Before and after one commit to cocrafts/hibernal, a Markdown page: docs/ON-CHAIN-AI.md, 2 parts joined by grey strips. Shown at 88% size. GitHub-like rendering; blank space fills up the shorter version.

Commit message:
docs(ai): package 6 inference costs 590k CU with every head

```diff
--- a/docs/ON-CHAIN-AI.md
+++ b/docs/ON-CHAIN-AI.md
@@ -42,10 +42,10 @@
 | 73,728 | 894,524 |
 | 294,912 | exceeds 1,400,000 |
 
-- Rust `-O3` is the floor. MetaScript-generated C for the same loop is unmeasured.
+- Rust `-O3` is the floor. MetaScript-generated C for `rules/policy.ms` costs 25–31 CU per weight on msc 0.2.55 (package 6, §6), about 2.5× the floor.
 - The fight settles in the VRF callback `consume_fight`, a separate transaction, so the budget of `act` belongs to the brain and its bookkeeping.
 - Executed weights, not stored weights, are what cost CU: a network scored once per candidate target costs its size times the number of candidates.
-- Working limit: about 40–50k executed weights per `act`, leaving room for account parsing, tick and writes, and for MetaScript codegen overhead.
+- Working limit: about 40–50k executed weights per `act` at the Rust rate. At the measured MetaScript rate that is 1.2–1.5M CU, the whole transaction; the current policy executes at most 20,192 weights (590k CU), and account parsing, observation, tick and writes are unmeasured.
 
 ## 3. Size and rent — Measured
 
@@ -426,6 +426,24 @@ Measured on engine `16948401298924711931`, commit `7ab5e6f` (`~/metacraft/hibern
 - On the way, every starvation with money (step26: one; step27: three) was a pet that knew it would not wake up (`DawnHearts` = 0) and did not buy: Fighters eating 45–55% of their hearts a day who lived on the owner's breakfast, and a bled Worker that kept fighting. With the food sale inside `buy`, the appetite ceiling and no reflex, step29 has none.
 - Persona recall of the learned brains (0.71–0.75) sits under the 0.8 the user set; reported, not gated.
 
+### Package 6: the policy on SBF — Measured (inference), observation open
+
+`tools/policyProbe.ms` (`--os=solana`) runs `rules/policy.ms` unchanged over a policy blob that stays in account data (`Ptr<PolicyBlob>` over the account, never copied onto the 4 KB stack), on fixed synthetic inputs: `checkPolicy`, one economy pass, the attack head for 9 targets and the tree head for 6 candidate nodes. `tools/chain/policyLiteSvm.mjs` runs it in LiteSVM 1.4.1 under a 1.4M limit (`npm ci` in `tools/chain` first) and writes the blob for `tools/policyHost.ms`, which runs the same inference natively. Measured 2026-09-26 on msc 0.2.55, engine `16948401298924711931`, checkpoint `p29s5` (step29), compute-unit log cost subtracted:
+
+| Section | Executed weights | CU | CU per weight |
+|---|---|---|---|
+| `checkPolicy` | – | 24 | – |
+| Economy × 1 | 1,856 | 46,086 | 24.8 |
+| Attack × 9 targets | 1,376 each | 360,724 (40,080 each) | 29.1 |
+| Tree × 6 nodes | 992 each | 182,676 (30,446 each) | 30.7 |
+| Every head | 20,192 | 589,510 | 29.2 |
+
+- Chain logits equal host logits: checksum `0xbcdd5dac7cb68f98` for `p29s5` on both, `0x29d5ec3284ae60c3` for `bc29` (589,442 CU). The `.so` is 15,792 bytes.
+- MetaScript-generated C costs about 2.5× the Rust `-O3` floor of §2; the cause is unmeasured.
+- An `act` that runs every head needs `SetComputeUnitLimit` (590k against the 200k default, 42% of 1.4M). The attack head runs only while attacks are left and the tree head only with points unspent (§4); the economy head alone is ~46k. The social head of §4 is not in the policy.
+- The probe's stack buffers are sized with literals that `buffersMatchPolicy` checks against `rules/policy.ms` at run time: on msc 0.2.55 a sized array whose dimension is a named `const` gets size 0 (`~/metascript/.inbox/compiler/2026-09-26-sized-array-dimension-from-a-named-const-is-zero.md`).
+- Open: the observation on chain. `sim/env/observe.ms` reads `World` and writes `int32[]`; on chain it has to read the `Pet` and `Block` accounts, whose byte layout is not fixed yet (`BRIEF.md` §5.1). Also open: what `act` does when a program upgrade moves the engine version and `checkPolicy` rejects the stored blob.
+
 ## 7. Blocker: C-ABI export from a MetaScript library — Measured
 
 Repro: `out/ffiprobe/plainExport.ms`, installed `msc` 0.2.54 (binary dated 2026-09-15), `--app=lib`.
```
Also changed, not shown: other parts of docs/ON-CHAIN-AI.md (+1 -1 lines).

*Requirement*: Scan the material above. Copy each line that holds the word "nodes".

*Response to the exercise*:
+`tools/policyProbe.ms` (`--os=solana`) runs `rules/policy.ms` unchanged over a policy blob that stays in account data (`Ptr<PolicyBlob>` over the account, never copied onto the 4 KB stack), on fixed synthetic inputs: `checkPolicy`, one economy pass, the attack head for 9 targets and the tree head for 6 candidate nodes. `tools/chain/policyLiteSvm.mjs` runs it in LiteSVM 1.4.1 under a 1.4M limit (`npm ci` in `tools/chain` first) and writes the blob for `tools/policyHost.ms`, which runs the same inference natively. Measured 2026-09-26 on msc 0.2.55, engine `16948401298924711931`, checkpoint `p29s5` (step29), compute-unit log cost subtracted:
+| Tree × 6 nodes | 992 each | 182,676 (30,446 each) | 30.7 |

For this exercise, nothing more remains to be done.